My software developer friend just started working on a really complicated product. Without any clear description or user stories, it took him almost 2 whole weeks to understand the product’s value and functionality from the user point of view.
That’s a hell of a lot of time.
When you’re creating any kind of application, you need to clearly define who the users are and what they can actually do with your app.
The reason is quite simple: project stakeholders need to understand the project from the user point of view.
User stories are pretty great for that.
Vague specification and unclear priorities are huge red flags and they decrease the chances that your project will be successful.
I’m not saying that creating user stories can save you from any problems, but they can clearly define the value provided to your users.
In this post, we put together the most important things you need to know about user stories.
Use these links to jump to a specific part of this post:
- What are User Stories?
- Why do You Have to Create User Stories?
- Process of Creating User Stories
- 3. Write User Stories Focusing on User Types (+Involve Developers)
User stories are great to capture product functionality from the end users’ perspective. They clearly show what a specific user type can do with an application.
Each user story defines the following:
- User type (for example: admin)
- User’s intention
- Value they get (from a specific functionality/feature)
User stories can be structured in the following ways:
- Epic (contains more user stories; should be decomposed into smaller stories)

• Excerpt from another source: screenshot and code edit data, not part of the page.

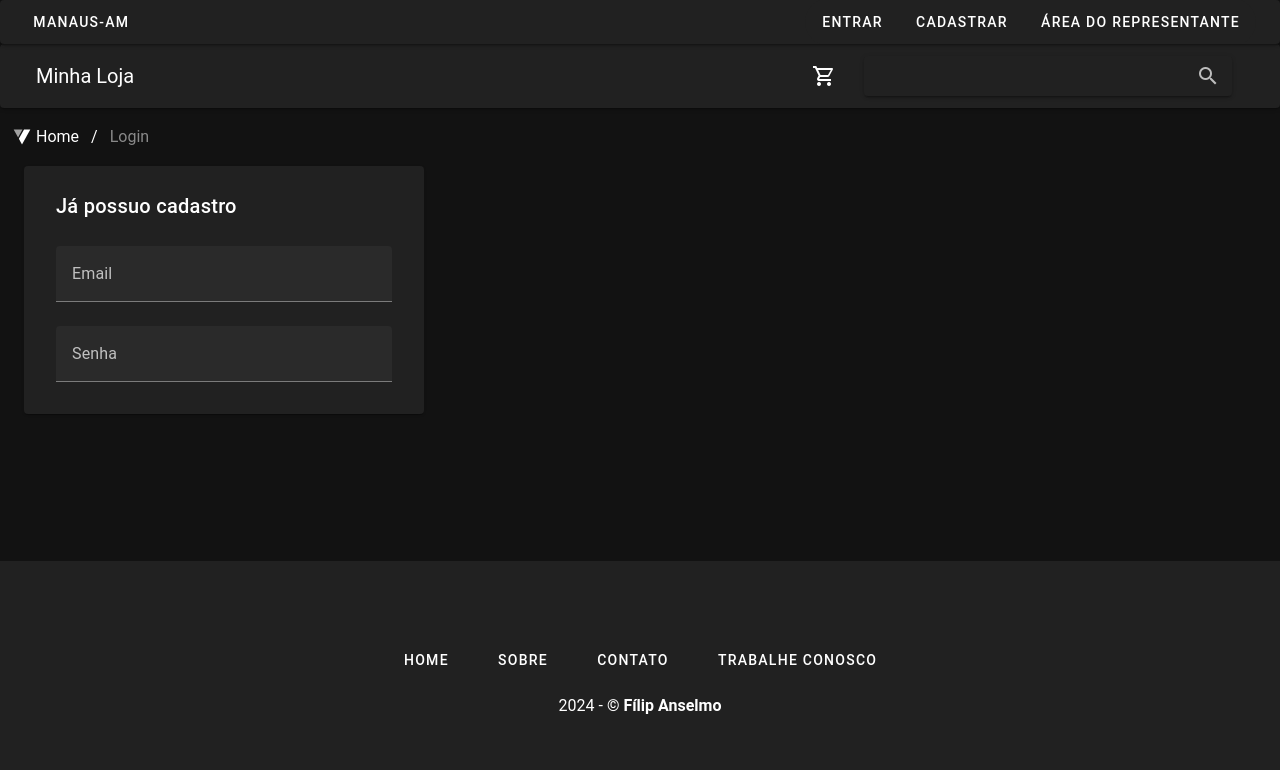
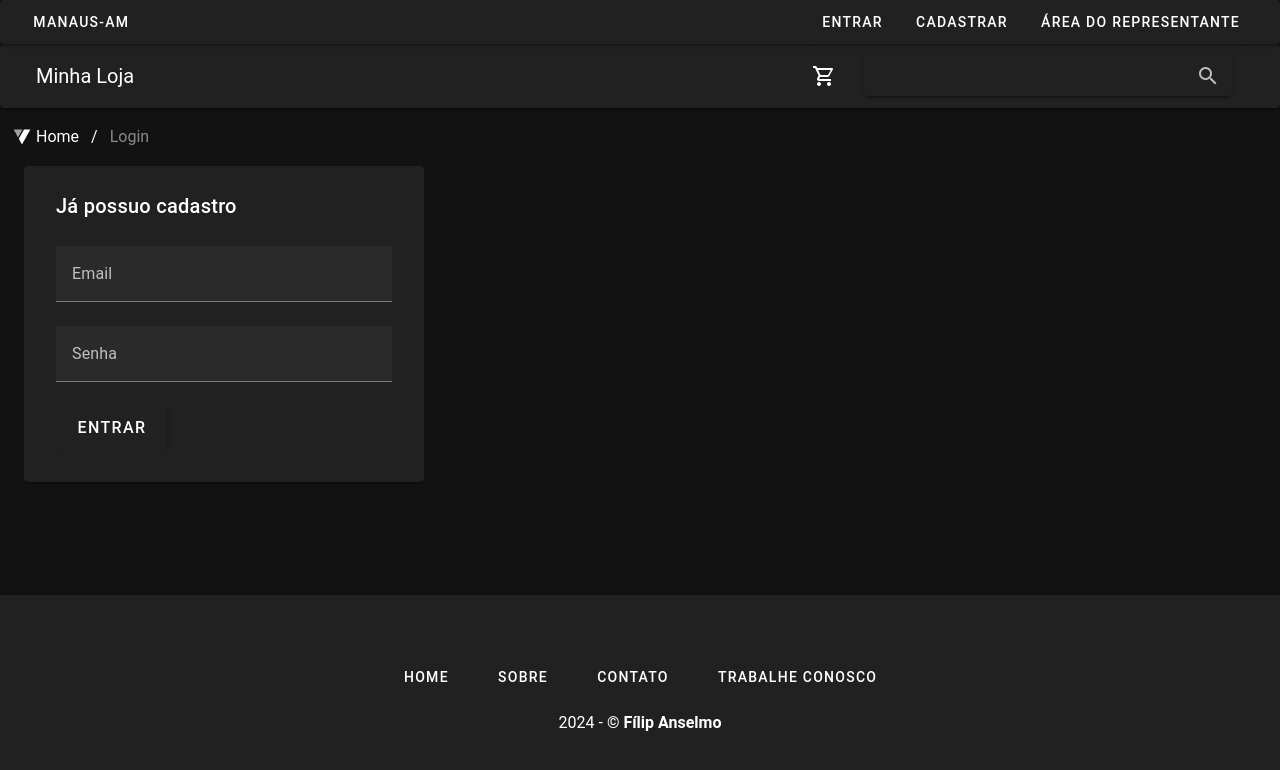
Before and after one commit to filipanselmo11/minha-loja-vuetify, a Vue app: page /login in a window 1280 px wide. Shown: the top 770 px of the page. Built offline with nearby package versions, Linux system fonts and the light colour scheme.

Commit message:
feat: Add componente de botao

```diff
--- a/components.d.ts
+++ b/components.d.ts
@@ -8,6 +8,7 @@ export {}
 declare module 'vue' {
   export interface GlobalComponents {
     BreadCumbComponent: typeof import('./src/components/BreadCumbComponent.vue')['default']
+    ButtonComponent: typeof import('./src/components/ButtonComponent.vue')['default']
     CardComponent: typeof import('./src/components/CardComponent.vue')['default']
     CarrosselComponent: typeof import('./src/components/CarrosselComponent.vue')['default']
     CompactNavbarComponent: typeof import('./src/components/CompactNavbarComponent.vue')['default']
--- /dev/null
+++ b/src/components/ButtonComponent.vue
@@ -0,0 +1,16 @@
+<script lang="ts" setup>
+const buttonProps = defineProps<{
+  textButton: string,
+  size: string
+}>();
+</script>
+
+<template>
+  <v-responsive
+    class="mx-auto"
+    max-width="344">
+      <v-btn :size="buttonProps.size">
+        {{ buttonProps.textButton }}
+      </v-btn>
+    </v-responsive>
+</template>
--- a/src/components/LoginForm.vue
+++ b/src/components/LoginForm.vue
@@ -1,4 +1,5 @@
 <script lang="ts" setup>
+import ButtonComponent from './ButtonComponent.vue';
 import TextComponent from './TextComponent.vue';
 </script>
 
@@ -24,6 +25,11 @@ import TextComponent from './TextComponent.vue';
               type="password"
             />
           </v-col>
+          <v-col cols="12">
+            <ButtonComponent
+              textButton="Entrar"
+              size="large"/>
+          </v-col>
         </v-row>
       </v-container>
     </v-form>
```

- User stories
- Smaller sub stories (more details about the stories)
Here are some reasons:
- Clarifies software functionality
- Easier to understand

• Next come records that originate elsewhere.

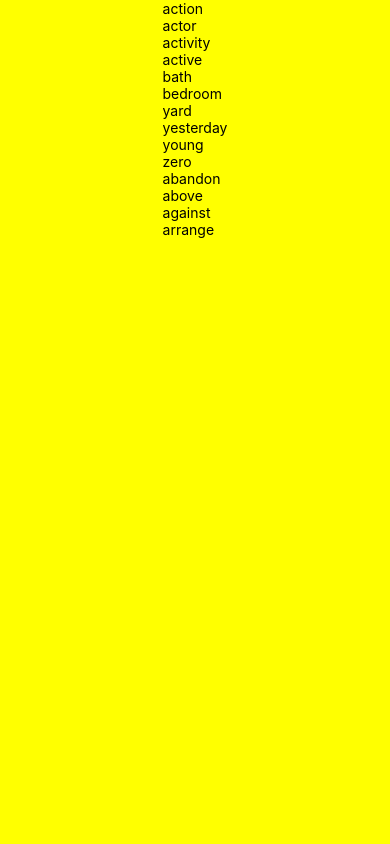
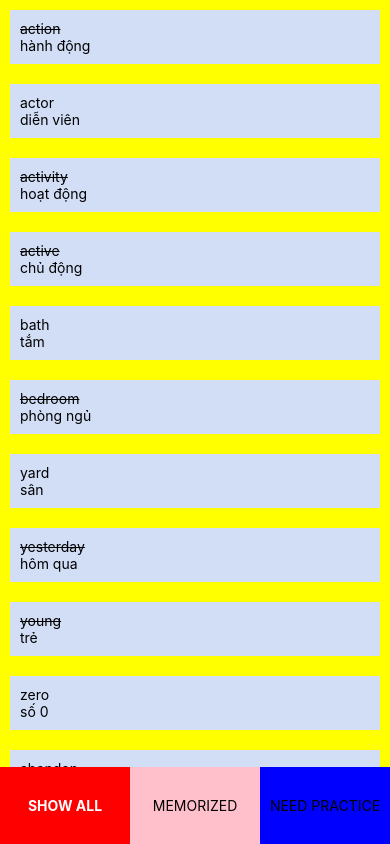
Before and after one commit to ntk0104/RememberWordReactRedux, a React Native app in the folder RememberWord/: screen / in a window 390 px wide. Built offline with nearby package versions, Linux system fonts and the light colour scheme.

Commit message:
completed gach ngang tu da nho va style cho navbar khi click vao

```diff
--- a/RememberWord/App.js
+++ b/RememberWord/App.js
@@ -16,7 +16,7 @@ export default class App extends Component {
     render() {
         return (
             <Provider store={store}>
-                <Main/>
+                <Main />
             </Provider>
         );
     }
@@ -24,7 +24,7 @@ export default class App extends Component {
 
 //default State
 const defaultState = {
-    arrWords : [
+    arrWords: [
         { id: 1, en: 'action', vn: 'hành động', memorized: true, isShow: false },
         { id: 2, en: 'actor', vn: 'diễn viên', memorized: false, isShow: false },
         { id: 3, en: 'activity', vn: 'hoạt động', memorized: true, isShow: false },
@@ -46,6 +46,25 @@ const defaultState = {
 
 //reducer
 const reducer = (state = defaultState, action) => {
+    switch (action.type) {
+        case 'FILTER_SHOW_ALL':
+            return {
+                ...state,
+                filterStatus: 'SHOW_ALL'
+            }
+        case 'FILTER_MEMORIZED':
+            return {
+                ...state,
+                filterStatus: 'MEMORIZED'
+            }
+        case 'FILTER_NEED_PRACTICE':
+            return {
+                ...state,
+                filterStatus: 'NEED_PRACTICE'
+            }
+        default:
+            break
+    }
     return state
 }
 
--- /dev/null
+++ b/RememberWord/components/Filter.js
@@ -0,0 +1,75 @@
+import React, { Component } from 'react'
+import {
+        View,
+        TouchableOpacity,
+        Text
+} from 'react-native';
+import {connect} from 'react-redux'
+
+class Filter extends Component{
+
+    constructor(props){
+        super(props)
+    }
+
+    getStyleButton(buttonTitle){
+        const { myFilterStatus } = this.props
+        if(buttonTitle === myFilterStatus){
+            return(
+                {
+                    color: 'white',
+                    fontWeight: 'bold'
+                }
+            )
+        }
+    }
+
+    render() {
+        return(
+            <View
+            style={{
+                backgroundColor: 'green',
+                flexDirection: 'row',
+                flex: 1,
+                justifyContent: "center",
+                resizeMode: "contain",
+            }}>
+                <TouchableOpacity
+                style={{
+                    backgroundColor: 'red',
+                    flex: 1,
+                    justifyContent: "space-around",
+                    alignItems: 'center',
+                }}>
+                    <Text style={this.getStyleButton('SHOW_ALL')}>SHOW ALL</Text>
+                </TouchableOpacity>
+                <TouchableOpacity
+                style={{
+                    backgroundColor: 'pink',
+                    flex: 1,
+                    justifyContent: "space-around",
+                    alignItems: 'center',
+                }}>
+                    <Text style={this.getStyleButton('MEMORIZED')}>MEMORIZED</Text>
+                </TouchableOpacity>
+                <TouchableOpacity
+                style={{
+                    backgroundColor: 'blue',
+                    flex: 1,
+                    justifyContent: "space-around",
+                    alignItems: 'center',
+                }}>
+                    <Text style={this.getStyleButton('NEED_PRACTICE')}>NEED PRACTICE</Text>
+                </TouchableOpacity>
+            </View>
+        );
+    }
+}
+
+function mapStateToProps(state){
+    return {
+        myFilterStatus: state.filterStatus
+    }
+}
+
+export default connect(mapStateToProps)(Filter)
--- a/RememberWord/components/Main.js
+++ b/RememberWord/components/Main.js
@@ -5,33 +5,51 @@ import {
     FlatList
 } from 'react-native';
 import { connect } from 'react-redux'
+import Word from './Word';
+import Filter from './Filter'
 
-class Main extends Component{
+class Main extends Component {
 
-    constructor(props){
+    constructor(props) {
         super(props)
     }
 
     render() {
-        return(
+        return (
             <View
                 style={{
                     backgroundColor: "yellow",
                     flex: 1,
-                alignItems: 'center',
-                justifyContent: "center"
+                    alignSelf: 'stretch',
+                    justifyContent: "center",
+
                 }}>
+                <View
+                    style={{
+                        flex: 10
+                    }}
+                >
                     <FlatList
-                data = {this.props.arrWords}
-                renderItem={({item}) => <Text>{item.en}</Text>}
+                        data={this.props.arrWords}
+                        renderItem={({ item }) => <Word myWord={item}></Word>}
                         keyExtractor={item => item.id}
                     />
+                </View>
+                <View
+                    style={{
+                        flex: 1,
+                        backgroundColor: 'blue'
+                    }}
+                >
+                    <Filter></Filter>
+                </View>
+
             </View>
         );
     }
 }
 
-function MapStateToProps(state){
+function MapStateToProps(state) {
     return {
         filterStatus: state.filterStatus,
         arrWords: state.arrWords
--- /dev/null
+++ b/RememberWord/components/Word.js
@@ -0,0 +1,41 @@
+import React, { Component } from 'react'
+import {
+    View,
+    Text,
+    StyleSheet
+} from 'react-native';
+import { connect } from 'react-redux'
+
+class Word extends Component {
+
+    constructor(props) {
+        super(props)
+    }
+
+    render() {
+        const { en, vn, memorized } = this.props.myWord
+        const textDecorationLine = memorized ? 'line-through' : 'none'
+        return (
+            <View
+                style={styles.container}
+            >
+                <Text style={{
+                    textDecorationLine
+                }}>{en}</Text>
+                <Text>{vn}</Text>
+            </View>
+        );
+    }
+}
+
+const styles = StyleSheet.create(
+    {
+        container: {
+            backgroundColor: '#D2DEF6',
+            padding: 10,
+            margin: 10
+        }
+    }
+)
+
+export default Word
```
Lines whose indentation alone changed are shown as unchanged.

- Easier to remember
- Easier to express business value
- Makes product prioritization easier
The very first step you have to take is to clearly define the users who will use your product. It means you should create buyer personas (semi-fictional characters of your ideal users).
You need to be crystal clear what the problem your personas are facing and define the way your product will help them solve those issues. This is the foundation of your project, and you should be very thorough at this step; otherwise your whole project could easily go backward no matter how well your user stories are written.
Here is what you do:
- Conduct interviews with target users and understand their pain points related to your product’s focus. Here is a cool questionnaire guide that will help you ask the right questions during these interviews.
- It’s necessary to know what problems your target users are facing but you also have to make sure that the solution you provide actually solves that problem. These are just your early assumptions that need to be validated first.
Before writing any code, it’s highly recommended to create simple mockups that can be tested or reviewed by users. Just in case, here is a list of 20 easy-to-use mockup tools.
It’s quite easy to create app prototypes in PowerPoint. Here is an example and a free template.
Prototypes are great to test your assumptions and help you get closer to building an app that provides real value.
An epic is a big story, a high-level description of what your target users can do with your product. It helps you sketch your product’s main functionality without going deep in the details. An epic contains a collection of user stories and also provides a hierarchy for your project.
Here is an example:
You’re creating a social mobile app with the option for users to create and edit their profiles. In this case:
Epic: Managing user profile
- User story (1): As a user, I want edit my contact details so I can keep it up to date.
- User story (2): As a user, I want upload a profile picture so my friends will recognise me easier
- User story (3): As a user, I want set my profile's privacy so only my friends are able to see it.
👉 Read this: 7 Things You Need to Do Before Building an App📗📘📙
So, you know what user types will use your app and the epics are also identified. The next step is to get into the nitty-gritty details and break down what each epic means.
Here is the structure you should follow when writing user stories:
- Who is the user?
- What is his intention?
- What value does he get from it?
This is a template you can use:
As a <user_type>, I want <his goal> so that <benefit, value>
Bill Wake, in his article from 2003, introduced a framework that helps everyone create good user stories. It’s called INVEST.
- Independent: Each story should be independent (no overlapping) so it can be developed and delivered separately
- Negotiable: Details will be clarified by the cooperation of the developers and customers
- Valuable: It needs to be valuable for the users
- Estimable: The story should be estimated. It doesn’t have to set exact time frame just a good estimate to schedule it in the project
- Small: The stories need to be small enough to accurately estimate work it requires
- Testable: It needs to be tested easily. Which also indicates that the requirements are well-defined.
In his blog, Roman Pichler suggests that you should add acceptance criteria to every user story describing the conditions that have to be met to consider a story done.
Following the template mentioned above, here is an example:
As a user, I want to add and edit my contact details so I can keep it up to date.
You need to make sure that user stories are visible for every stakeholder of the project. To do so here are some cool tools you can use:
For structuring buyer personas, epics and user stories, here is a product canvas:
User stories are great to describe product functionality, but visual explanation is still missing from the picture. Adding mockups and sketches to user stories makes it even easier to understand the user journey and the core functionality.
Mockup creator tools
If you need more, check out our mockup tools collection.
Acceptance criteria define the boundaries of a user story, and are used to confirm when a story is completed and working as intended. Boost.co.nz
- Functional Criteria: identifying user tasks, functions or business processes.
- Non-functional Criteria: design and UI-related criteria.
- Performance Criteria: criteria that are related to performance metrics such as loading time, response time.
Read more about acceptance criteria here.